Lesley Stahl: Were you able to test any of the animals found in the Wuhan market for the virus?

Peter Daszak: Well, the China team had done that, and they found a few animals left in freezers. They tested them, they were negative. But the fact that those animals are there is the clue.

Lesley Stahl: But there's no direct evidence that any of those animals were actually infected with the bat virus?

Peter Daszak: Correct. Now what we've gotta do is go to those farms and investigate. Talk to the farmers. Talk to their relatives. Test them. See if there were spikes in virus there first.

Lesley Stahl: So, the team doesn't actually know if any of the farmers or the truckers were ever infected?

Peter Daszak: No one knows yet. No one's been there. No one's asked them. No one's tested them. That's to be done. 

Despite those unanswered questions, the WHO team and their Chinese counterparts all agreed that this hypothesis of a pathway - from bat caves to butcher shops like these - is the most likely explanation. 

Peter Daszak: Something like 75% of emerging diseases come from animals into people. We've seen it before. We've seen it in China with SARS.

Lesley Stahl: Is the lab leak theory any more or less speculative than the-- your pathway?

Peter Daszak: For an accidental leak that-- that then led to COVID to happen, the virus that causes COVID would need to be in the lab. They never had any evidence of a virus like COVID in the lab.

Lesley Stahl: They never had the COVID-19 virus-- 

Peter Daszak: Not prior--

Lesley Stahl: --in that lab?

Peter Daszak: --to the outbreak, no. Absolutely. No evidence of that.

Jamie Metzl begs to differ, pointing to the lab's own reports that it sent field researchers to the bat caves who brought back samples with viruses.

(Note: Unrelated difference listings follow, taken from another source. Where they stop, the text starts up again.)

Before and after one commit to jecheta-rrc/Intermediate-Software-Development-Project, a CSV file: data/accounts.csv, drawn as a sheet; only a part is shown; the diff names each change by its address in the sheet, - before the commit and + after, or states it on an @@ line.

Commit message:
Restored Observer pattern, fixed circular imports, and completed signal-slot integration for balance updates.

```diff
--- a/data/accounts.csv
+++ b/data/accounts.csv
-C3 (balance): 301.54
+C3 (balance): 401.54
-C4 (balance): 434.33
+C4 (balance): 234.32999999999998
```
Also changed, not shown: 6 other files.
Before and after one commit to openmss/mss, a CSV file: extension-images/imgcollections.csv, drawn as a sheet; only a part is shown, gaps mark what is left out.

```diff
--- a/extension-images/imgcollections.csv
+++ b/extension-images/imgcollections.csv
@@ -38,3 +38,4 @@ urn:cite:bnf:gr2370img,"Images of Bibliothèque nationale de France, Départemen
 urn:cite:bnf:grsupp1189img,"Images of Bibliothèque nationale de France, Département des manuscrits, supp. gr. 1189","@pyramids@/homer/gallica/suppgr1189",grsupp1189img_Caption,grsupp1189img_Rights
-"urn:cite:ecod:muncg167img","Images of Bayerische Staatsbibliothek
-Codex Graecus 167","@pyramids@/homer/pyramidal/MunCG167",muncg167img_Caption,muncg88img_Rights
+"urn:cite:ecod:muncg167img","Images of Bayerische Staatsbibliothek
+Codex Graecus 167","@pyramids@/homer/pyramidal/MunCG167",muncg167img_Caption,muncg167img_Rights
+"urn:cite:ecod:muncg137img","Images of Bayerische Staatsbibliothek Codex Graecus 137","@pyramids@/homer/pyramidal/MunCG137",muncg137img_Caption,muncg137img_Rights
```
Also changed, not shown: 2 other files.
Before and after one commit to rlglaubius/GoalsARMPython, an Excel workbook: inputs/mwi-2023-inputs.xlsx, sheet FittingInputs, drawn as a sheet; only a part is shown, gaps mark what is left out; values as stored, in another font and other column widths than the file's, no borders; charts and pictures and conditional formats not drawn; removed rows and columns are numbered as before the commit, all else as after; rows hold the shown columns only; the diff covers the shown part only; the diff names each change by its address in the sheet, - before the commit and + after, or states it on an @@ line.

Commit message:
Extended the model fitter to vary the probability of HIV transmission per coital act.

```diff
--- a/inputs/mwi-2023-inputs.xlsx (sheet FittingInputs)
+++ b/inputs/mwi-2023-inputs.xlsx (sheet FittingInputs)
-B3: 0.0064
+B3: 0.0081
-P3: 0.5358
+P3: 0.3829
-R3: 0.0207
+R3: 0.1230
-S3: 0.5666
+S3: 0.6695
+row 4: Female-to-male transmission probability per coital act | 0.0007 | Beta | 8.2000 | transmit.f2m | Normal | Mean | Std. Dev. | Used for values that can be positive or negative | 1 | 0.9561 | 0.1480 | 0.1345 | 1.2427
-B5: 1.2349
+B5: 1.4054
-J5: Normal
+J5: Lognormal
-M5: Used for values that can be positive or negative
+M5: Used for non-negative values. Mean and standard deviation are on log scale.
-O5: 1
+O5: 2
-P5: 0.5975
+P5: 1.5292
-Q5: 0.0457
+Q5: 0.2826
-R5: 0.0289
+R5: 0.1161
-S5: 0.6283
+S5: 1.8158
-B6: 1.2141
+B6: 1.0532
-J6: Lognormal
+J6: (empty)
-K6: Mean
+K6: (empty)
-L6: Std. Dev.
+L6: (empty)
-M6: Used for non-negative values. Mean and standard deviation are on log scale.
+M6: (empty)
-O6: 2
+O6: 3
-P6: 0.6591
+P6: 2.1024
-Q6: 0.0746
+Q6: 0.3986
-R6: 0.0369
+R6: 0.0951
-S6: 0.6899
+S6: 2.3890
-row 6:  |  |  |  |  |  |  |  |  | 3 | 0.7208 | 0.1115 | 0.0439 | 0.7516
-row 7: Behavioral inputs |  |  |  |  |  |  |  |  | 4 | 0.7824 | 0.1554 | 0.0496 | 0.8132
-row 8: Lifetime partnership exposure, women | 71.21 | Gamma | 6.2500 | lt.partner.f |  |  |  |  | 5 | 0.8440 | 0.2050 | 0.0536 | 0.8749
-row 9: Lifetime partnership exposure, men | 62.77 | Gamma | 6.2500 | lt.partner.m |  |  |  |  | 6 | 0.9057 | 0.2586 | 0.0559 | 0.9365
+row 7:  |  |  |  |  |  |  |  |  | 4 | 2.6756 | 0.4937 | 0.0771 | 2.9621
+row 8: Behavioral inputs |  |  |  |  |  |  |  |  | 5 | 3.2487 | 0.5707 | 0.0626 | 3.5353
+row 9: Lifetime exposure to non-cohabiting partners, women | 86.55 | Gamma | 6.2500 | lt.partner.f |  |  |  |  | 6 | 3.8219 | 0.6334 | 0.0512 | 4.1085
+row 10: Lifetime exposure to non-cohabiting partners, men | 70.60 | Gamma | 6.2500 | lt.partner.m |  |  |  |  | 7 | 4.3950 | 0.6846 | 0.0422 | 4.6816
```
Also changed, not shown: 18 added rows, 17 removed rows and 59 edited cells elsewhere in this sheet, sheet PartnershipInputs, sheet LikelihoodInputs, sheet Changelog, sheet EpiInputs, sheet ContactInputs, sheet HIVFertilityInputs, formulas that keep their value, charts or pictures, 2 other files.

Jamie Metzl: We know that among those viruses, one of them is the virus that is genetically most related to the SARS-CoV-2 virus.

Lesley Stahl: But most related isn't the same, right?

Jamie Metzl: Yes, exactly. But we do know that there were 9 viruses at least that were brought back. And it's extremely possible that among these viruses is a virus that's much more closely related to the SARS-CoV-2 virus. And when I put all those pieces together, I said, "Hey, wait a second, this is a real possibility. We need to be exploring it."

Lesley Stahl: The pathway that Peter Daszak and the team have come up with-- now that sounds plausible.

Jamie Metzl: Oh, it's certainly plausible.

Lesley Stahl: Very, seriously plausible.

Jamie Metzl: No, it is plausible. Let's just say that that theory is correct. You would have had an outbreak, perhaps in Southern China where they have those animal farms. You may have seen some kind of evidence of an outbreak along the way.

Lesley Stahl: And there wasn't?

Jamie Metzl: There wasn't.

Lesley Stahl: But listen, your theory is also full of holes.

Jamie Metzl: I wouldn't say it's full of holes, but it's incomplete. That's why we need access to the data in order to prove one hypothesis for another.

Metzl says Peter Daszak has a conflict of interest because of his long-time collaboration with the Wuhan lab.

Peter Daszak: I'm on the WHO team for a reason. And, you know, if you're going to work in China on coronaviruses and try and understand their origins, you should involve the people who know the most about that. And for better or for worse, I do.

He says the team did look into the leak theory during a visit with lab scientists and deemed it 'extremely unlikely'.

Peter Daszak: We met with them. We said, "Do you audit the lab?" And they said, "Annually." "Did it you audit it after the outbreak?" "Yes." "Was anything found?" "No." "Do you test your staff?" "Yes." No one was--

Lesley Stahl: But you're just taking their word for it.

Peter Daszak: Well, what else can we do? 

There's a limit to what you can do and we went right up to that limit. We asked them tough questions. They weren't vetted in advance. And the answers they gave, we found to be believable-- correct and convincing. 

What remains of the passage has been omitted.